__EXERCISE GOAL__. The lines to find are those in the entries that hold the word "justify"; copy every one of them.

━━━━━━

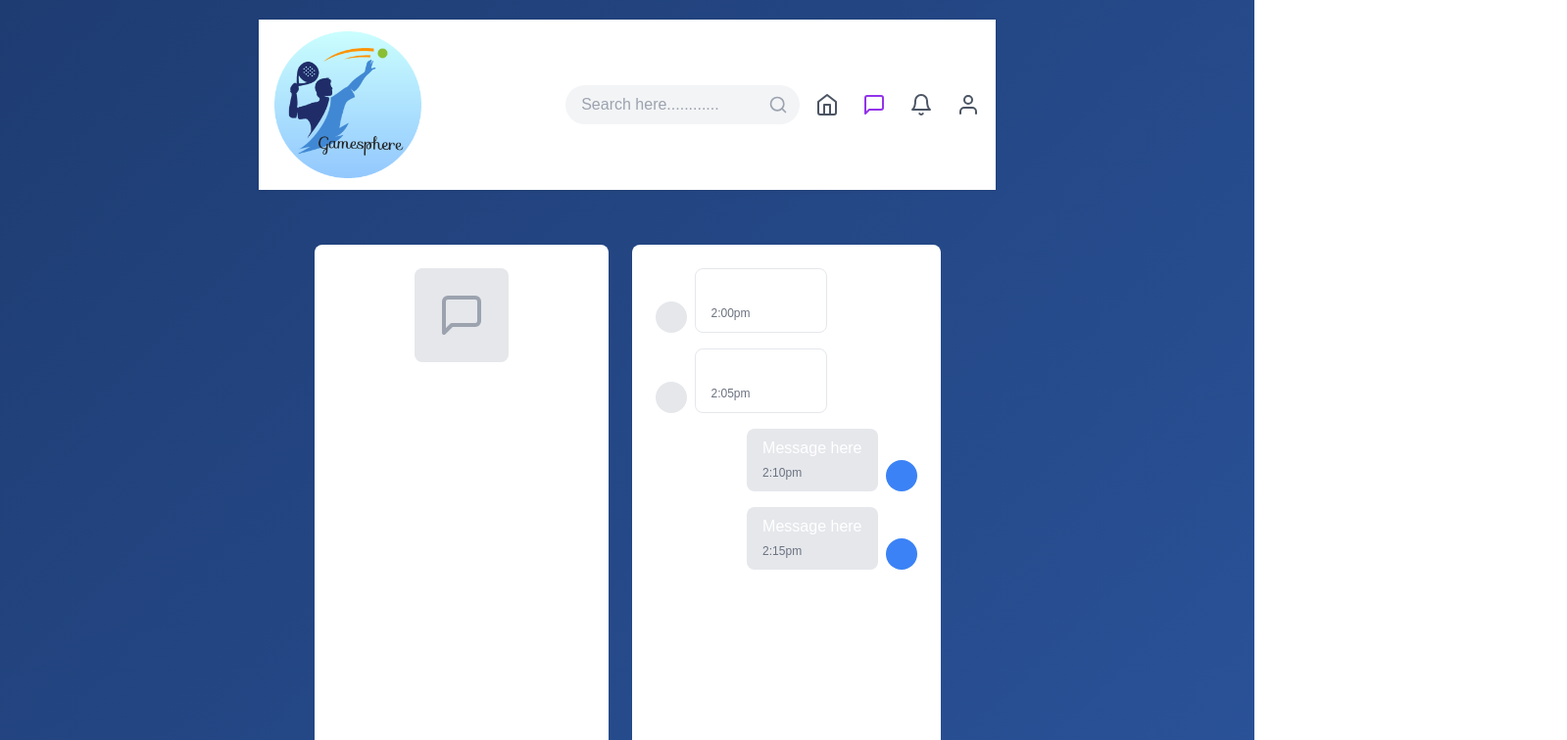
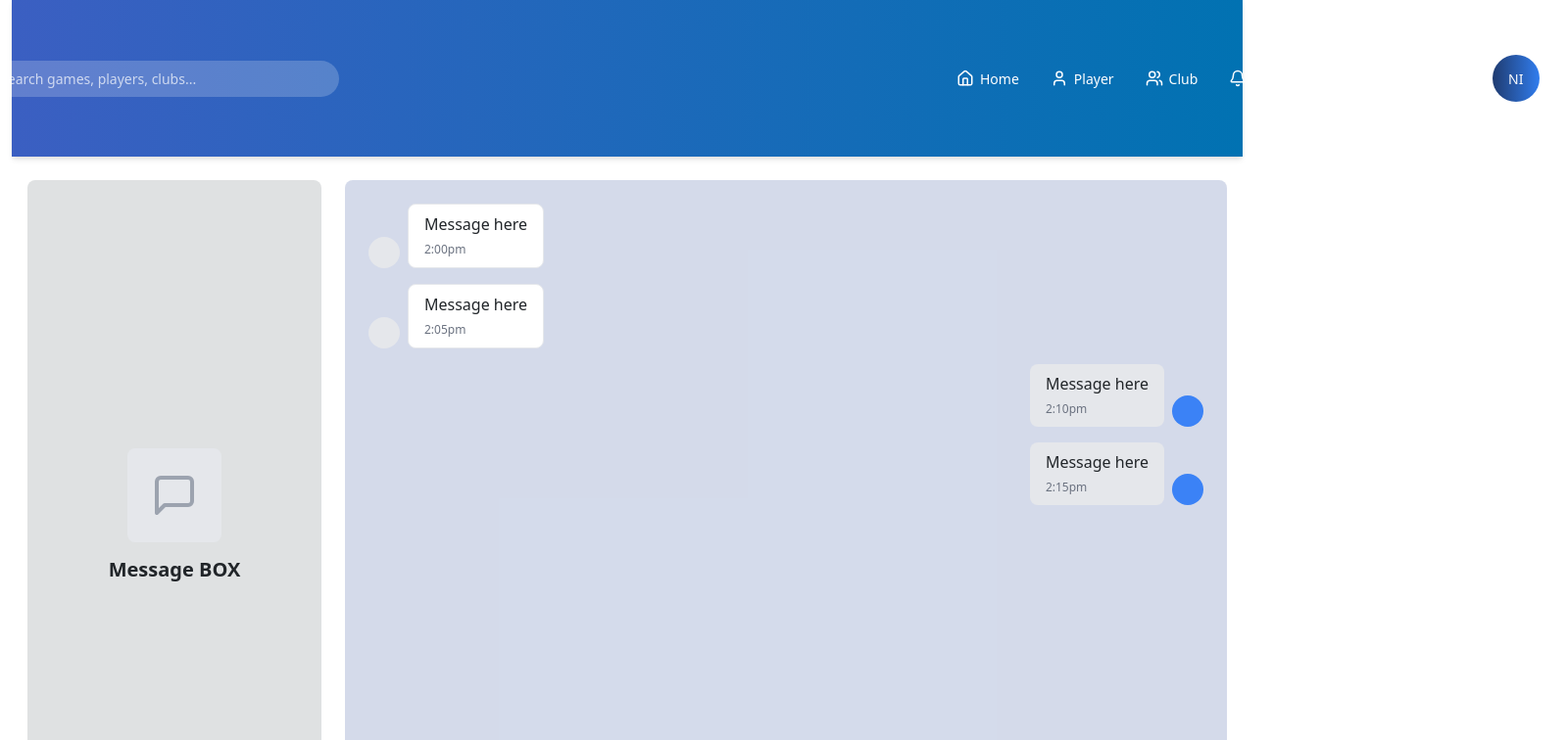
Before and after one commit to Nisith99/SDGP-GameSphere, a React (Vite) app in the folder frontend/: page /message in a window 1280 px wide. Shown: the top 756 px of the page at 98% size, 1599 px wide, since content can reach past the window. Built offline with nearby package versions, Linux system fonts and the light colour scheme.

Commit message:
Frontend Connections Create

```diff
--- a/frontend/src/Components/Navbar.jsx
+++ b/frontend/src/Components/Navbar.jsx
@@ -39,10 +39,10 @@ export default function Navbar() {
           {/* Navigation */}
           <div className={`navbar-navigation ${isMobileMenuOpen ? "open" : ""}`}>
             <NavItem icon={<Home size={18} />} label="Home" link="/home" />
-            <NavItem icon={<User size={18} />} label="Player" link="/player" />
-            <NavItem icon={<Users size={18} />} label="Club" link="/club" />
+            <NavItem icon={<User size={18} />} label="Player" link="/players" />
+            <NavItem icon={<Users size={18} />} label="Club" link="" />
             <NavItem icon={<Bell size={18} />} label="Notifications" link="/notifications" />
-            <NavItem icon={<MessageCircle size={18} />} label="Messages" link="/messages" />
+            <NavItem icon={<MessageCircle size={18} />} label="Messages" link="/message" />
 
             {/* Profile Dropdown */}
             <div className="profile-dropdown-container">
@@ -55,11 +55,14 @@ export default function Navbar() {
               {/* Dropdown Menu */}
               {isProfileOpen && (
                 <div className="profile-dropdown">
-                  <a href="#" className="profile-dropdown-item">
-                    Your Profile
+                  <a href="playerProfile" className="profile-dropdown-item">
+                    Your Plyer Profile,temp
+                  </a>
+                  <a href="Profile" className="profile-dropdown-item">
+                    Your Club Profile,temp
                   </a>
                   <a href="#" className="profile-dropdown-item">
-                    Settings
+                    About
                   </a>
                   <a href="#" className="profile-dropdown-item">
                     Sign out
--- a/frontend/src/Components/Notifications.css
+++ b/frontend/src/Components/Notifications.css
@@ -4,13 +4,14 @@
     flex-direction: column;
     align-items: center;
     background-color: #f8f9fa;
-    padding: 20px;
   }
 
   .filters {
     display: flex;
     gap: 10px;
-    margin-bottom: 20px;
+    margin-bottom: 40px;
+    margin-top: 80px;
+
   }
 
   .filter-button {
--- a/frontend/src/components/Navbar.jsx
+++ b/frontend/src/components/Navbar.jsx
@@ -39,10 +39,10 @@ export default function Navbar() {
           {/* Navigation */}
           <div className={`navbar-navigation ${isMobileMenuOpen ? "open" : ""}`}>
             <NavItem icon={<Home size={18} />} label="Home" link="/home" />
-            <NavItem icon={<User size={18} />} label="Player" link="/player" />
-            <NavItem icon={<Users size={18} />} label="Club" link="/club" />
+            <NavItem icon={<User size={18} />} label="Player" link="/players" />
+            <NavItem icon={<Users size={18} />} label="Club" link="" />
             <NavItem icon={<Bell size={18} />} label="Notifications" link="/notifications" />
-            <NavItem icon={<MessageCircle size={18} />} label="Messages" link="/messages" />
+            <NavItem icon={<MessageCircle size={18} />} label="Messages" link="/message" />
 
             {/* Profile Dropdown */}
             <div className="profile-dropdown-container">
@@ -55,11 +55,14 @@ export default function Navbar() {
               {/* Dropdown Menu */}
               {isProfileOpen && (
                 <div className="profile-dropdown">
-                  <a href="#" className="profile-dropdown-item">
-                    Your Profile
+                  <a href="playerProfile" className="profile-dropdown-item">
+                    Your Plyer Profile,temp
+                  </a>
+                  <a href="Profile" className="profile-dropdown-item">
+                    Your Club Profile,temp
                   </a>
                   <a href="#" className="profile-dropdown-item">
-                    Settings
+                    About
                   </a>
                   <a href="#" className="profile-dropdown-item">
                     Sign out
--- a/frontend/src/pages/Message/Message.css
+++ b/frontend/src/pages/Message/Message.css
@@ -1,80 +1,8 @@
 /* General Styles */
 .container {
-    min-height: 100vh;
-    background-color: #f3f4f6;
-}
+    max-width: none;
+    margin: 0%;
 
-/* Header Styles */
-.header {
-    background-color: white;
-    box-shadow: 0 1px 3px rgba(0, 0, 0, 0.1);
-    padding: 0.75rem 1rem;
-}
-
-.header-content {
-    max-width: 80rem;
-    margin: 0 auto;
-    display: flex;
-    align-items: center;
-    justify-content: space-between;
-}
-
-.logo-container {
-    display: flex;
-    align-items: center;
-    gap: 0.5rem;
-}
-
-.logo {
-    height: 2rem;
-    width: 2rem;
-}
-
-.brand {
-    font-size: 1.25rem;
-    font-weight: bold;
-}
-
-.search-container {
-    flex: 1;
-    max-width: 36rem;
-    margin: 0 1rem;
-    position: relative;
-}
-
-.search-input {
-    width: 100%;
-    padding: 0.5rem 1rem;
-    border-radius: 9999px;
-    background-color: #f3f4f6;
-    border: none;
-    outline: none;
-}
-
-.search-icon {
-    position: absolute;
-    right: 0.75rem;
-    top: 50%;
-    transform: translateY(-50%);
-    color: #9ca3af;
-    height: 1.25rem;
-    width: 1.25rem;
-}
-
-.nav {
-    display: flex;
-    align-items: center;
-    gap: 1.5rem;
-}
-
-.nav-icon {
-    height: 1.5rem;
-    width: 1.5rem;
-    color: #4b5563;
-}
-
-.nav-icon.active {
-    color: #9333ea;
 }
 
 /* Main Content Styles */
@@ -85,11 +13,12 @@
     display: grid;
     grid-template-columns: 300px 1fr;
     gap: 1.5rem;
+
 }
 
 /* Sidebar Styles */
 .sidebar {
-    background-color: white;
+    background-color: rgb(223, 225, 226);
     border-radius: 0.5rem;
     padding: 1.5rem;
     height: calc(100vh - 8rem);
@@ -110,6 +39,7 @@
     display: flex;
     align-items: center;
     justify-content: center;
+    margin-top: 250px;
 }
 
 .sidebar-icon {
@@ -125,7 +55,7 @@
 
 /* Chat Area Styles */
 .chat-area {
-    background-color: white;
+    background-color: rgba(180, 191, 219, 0.568);
     border-radius: 0.5rem;
     display: flex;
     flex-direction: column;
--- a/frontend/src/pages/Message/Message.jsx
+++ b/frontend/src/pages/Message/Message.jsx
@@ -1,3 +1,4 @@
+import Navbar from "../../Components/Navbar";
 import React, { useState } from 'react';
 import { FiSearch, FiHome, FiMessageSquare, FiBell, FiUser, FiSend } from 'react-icons/fi';
 import './Message.css';
@@ -26,32 +27,7 @@ const Message = () => {
 
     return (
         <div className="container">
-            {/* Header */}
-            <header className="header">
-                <div className="header-content">
-                    <div className="logo-container">
-                        <img src="gameSphere_logo.png" alt="GameSphere" className="logo" />
-                        <span className="brand">GameSphere</span>
-                    </div>
-
-                    <div className="search-container">
-                        <input
-                            type="text"
-                            placeholder="Search here............"
-                            className="search-input"
-                        />
-                        <FiSearch className="search-icon" />
-                    </div>
-
-                    <nav className="nav">
-                        <FiHome className="nav-icon" />
-                        <FiMessageSquare className="nav-icon active" />
-                        <FiBell className="nav-icon" />
-                        <FiUser className="nav-icon" />
-                    </nav>
-                </div>
-            </header>
-
+            <Navbar />
             {/* Main Content */}
             <main className="main-content">
                 {/* Sidebar */}
--- a/frontend/src/pages/PlayerList/PlayerListView.css
+++ b/frontend/src/pages/PlayerList/PlayerListView.css
@@ -1,13 +1,14 @@
 /* PlayerListView.css */
 
-.container {
-    background-color: white;
+.PlayerList-container {
+  background-color: rgb(255, 255, 255);
     min-height: 100vh;
     padding-bottom: 80px;
   }
 
   .topScorerSection {
     padding: 16px;
+    margin: 0 10% 0 10%;
   }
 
   .topScorerTitle {
@@ -17,11 +18,12 @@
   }
 
   .topScorerCard {
-    background-color: #f3f4f6;
+    background-color: #bdc7dd;
     border-radius: 12px;
     padding: 16px;
     position: relative;
     overflow: hidden;
+    padding: 30px ;
   }
 
   .heartIcon {
@@ -40,7 +42,7 @@
   }
 
   .heartIconEmpty {
-    color: #9ca3af;
+    color: #5e6269;
     fill: none;
   }
 
@@ -89,6 +91,7 @@
 
   .scorersListSection {
     padding: 16px;
+    margin: 0 15% 0 15%;
   }
 
   .listHeader {
@@ -117,7 +120,7 @@
     grid-template-columns: repeat(12, 1fr);
     align-items: center;
     padding: 16px 0;
-    border-bottom: 1px solid #e5e7eb;
+    border-bottom: 1px solid #bec0c4;
   }
 
   .playerRowContent {
@@ -159,7 +162,7 @@
   }
 
   .heartIconSmallEmpty {
-    color: #d1d5db;
+    color: #5e6269;
     fill: none;
   }
 
@@ -168,10 +171,16 @@
 
 .filterSection {
     padding: 50px;
-    background-color: #f9fafb;
+    background-color: #a3c7eb;
     border-bottom: 1px solid #e5e7eb;
-    margin: 0 20%;
+    margin: 5% 30% 0% 30%;
     border-radius: 20px;
+    font-weight: 600;
+  }
+  .filterSection h2{
+    font-size: x-large;
+    margin-top: -20px;
+    margin-bottom: 25px;
   }
 
   .filterOptions {
--- a/frontend/src/pages/PlayerList/PlayerListView.jsx
+++ b/frontend/src/pages/PlayerList/PlayerListView.jsx
@@ -1,7 +1,8 @@
+import Navbar from "../../Components/Navbar";
 import React from "react";
 import { Heart } from "lucide-react";
 import { useNavigate } from "react-router-dom";
-import "./PlayerListView.css"; // Import the CSS file
+import "./PlayerListView.css";
 
 const players = [
   {
@@ -93,7 +94,8 @@ const PlayerListView = () => {
   };
 
   return (
-    <div className="container">
+    <div className="PlayerList-container">
+      <Navbar />
       {/* Filter Section */}
       <div className="filterSection">
         <h2>Filters</h2>
--- a/frontend/src/pages/Profile/PlayerProfile.css
+++ b/frontend/src/pages/Profile/PlayerProfile.css
@@ -5,10 +5,10 @@
   }
 
   .player-avatar {
-    width: 150px;
-    height: 150px;
-    object-fit: contain;
-    margin: 0 auto;
+    width: 200px;
+    height: 200px;
+    margin: 100px auto;
+    border-radius: 50%;
   }
 
   .player-header {
--- a/frontend/src/pages/Profile/PlayerProfile.jsx
+++ b/frontend/src/pages/Profile/PlayerProfile.jsx
@@ -1,3 +1,4 @@
+import Navbar from "../../Components/Navbar";
 import React, { useState } from 'react';
 import {
   MessageSquare,
@@ -79,6 +80,7 @@ const PlayerProfile = ({
 
   return (
     <>
+    <Navbar />
       <div className="player-profile-container">
         <div className="relative">
           <img
--- a/frontend/src/pages/UserRoleType/UserRoleType.css
+++ b/frontend/src/pages/UserRoleType/UserRoleType.css
@@ -1,24 +1,13 @@
-/* General Styles */
-body, html {
-  margin: 0;
-  padding: 0;
-  font-family: 'Arial', sans-serif;
-  background: linear-gradient(135deg, #1e3c72, #2a5298);
-  color: #fff;
-  height: 100%;
-}
-
 /* Container Styles */
-.container {
+.role-container {
   display: flex;
   flex-direction: column;
   align-items: center;
   justify-content: center;
   min-height: 100vh;
-  padding: 20px;
-  box-sizing: border-box;
+  max-width: 10000px;
   position: relative;
-  background: none;
+  background: linear-gradient(135deg, #1e3c72, #2a5298);
 }
 
 .logo{
--- a/frontend/src/pages/UserRoleType/UserRoleType.jsx
+++ b/frontend/src/pages/UserRoleType/UserRoleType.jsx
@@ -5,7 +5,7 @@ export function UserRoleType() {
   const [selectedOption, setSelectedOption] = useState(null);
 
   return (
-    <div className="container">
+    <div className="role-container">
       {/* Logo */}
       <div className="logoContainer">
         <div className="logo">
```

━━━━━━

__EXERCISE ANSWER__.
-    justify-content: space-between;
     justify-content: center;
   justify-content: center;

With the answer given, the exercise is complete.